■ **WHAT TO DO**: Scan the entries below, and for each line that includes the word "transition", make a copy.
================
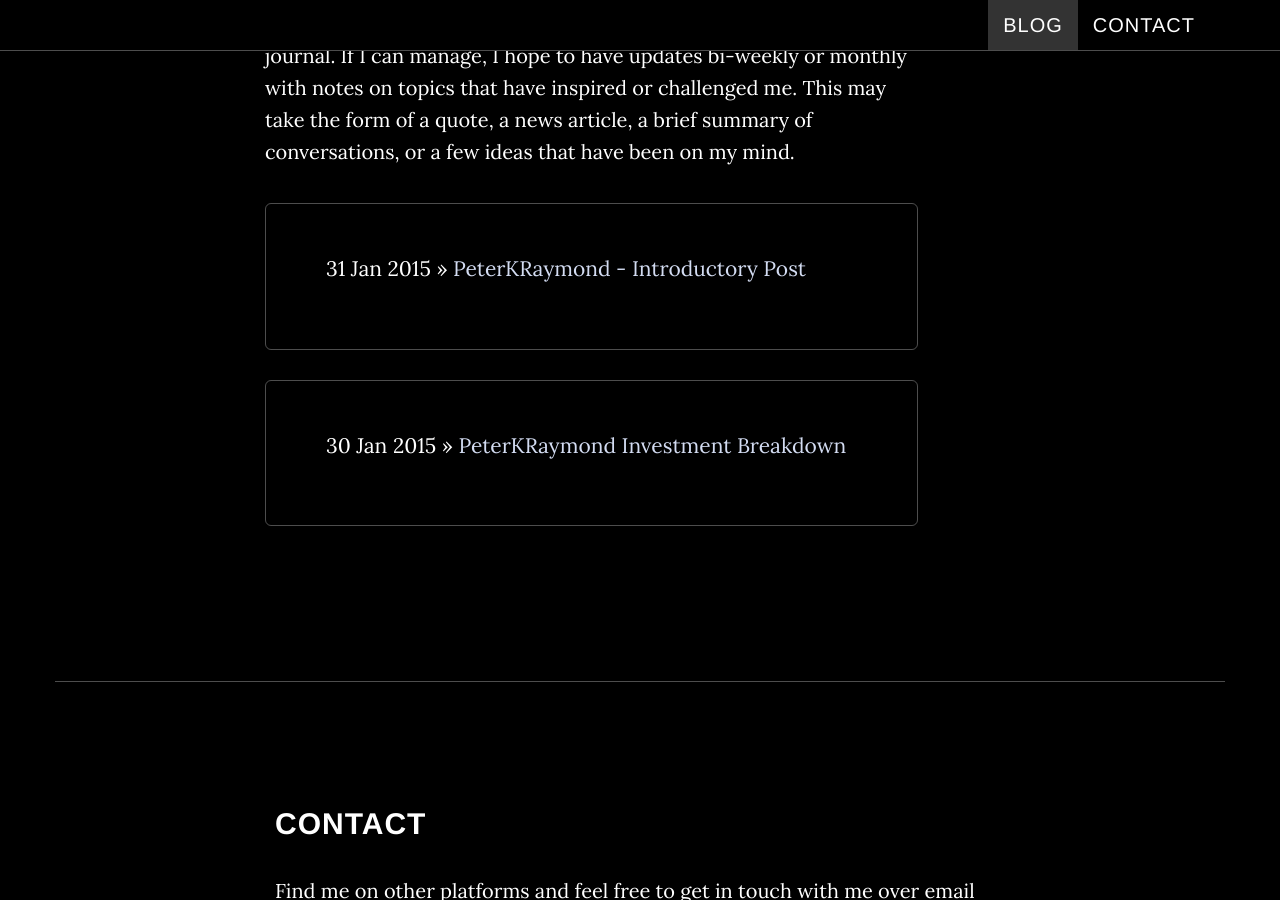
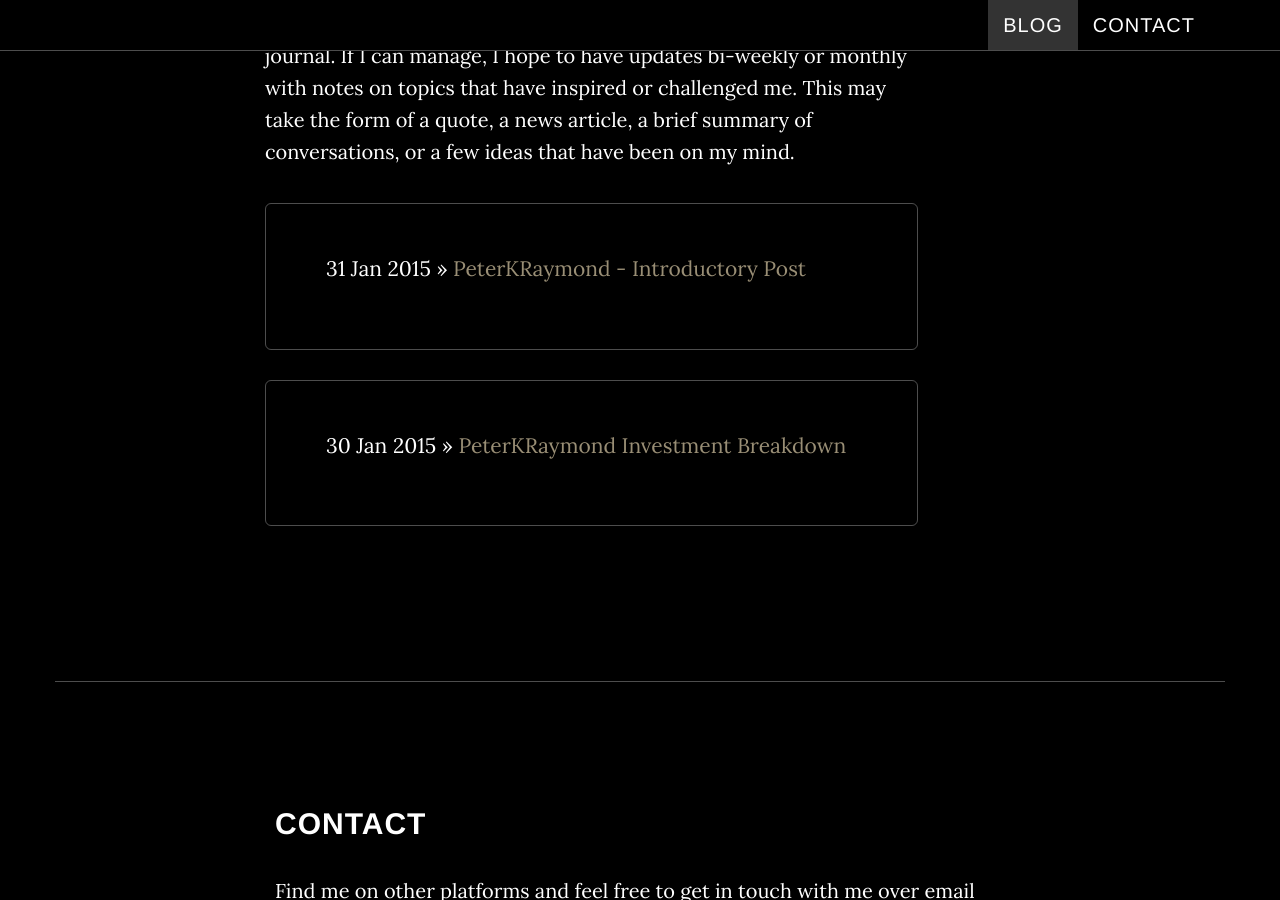
Before and after one commit to peterkraymond/peterkraymond.github.io, a Jekyll site: the page built from index.html, in a window 1280 px wide and 900 px high, scrolled down 1134 px. Built offline with Jekyll 4.4.1, drawn with Linux system fonts in a browser that asks for light colours; nearby versions of some CDN libraries.

Commit message:
updates to css for hover colors

```diff
--- a/css/grayscale.css
+++ b/css/grayscale.css
@@ -45,7 +45,7 @@ p {
 }
 
 a {
-    color: #D3DCF2;
+    color: #998E75;
     -webkit-transition: all .2s ease-in-out;
     -moz-transition: all .2s ease-in-out;
     transition: all .2s ease-in-out;
@@ -308,8 +308,8 @@ a:focus {
 }
 
 .btn-default {
-    border: 1px solid #D3DCF2;
-    color: #D3DCF2;
+    border: 1px solid #998E75;
+    color: #998E75;
     background-color: transparent;
 }
 
```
================
■ **OUTPUT OF THE TASK**:
     -webkit-transition: all .2s ease-in-out;
     -moz-transition: all .2s ease-in-out;
     transition: all .2s ease-in-out;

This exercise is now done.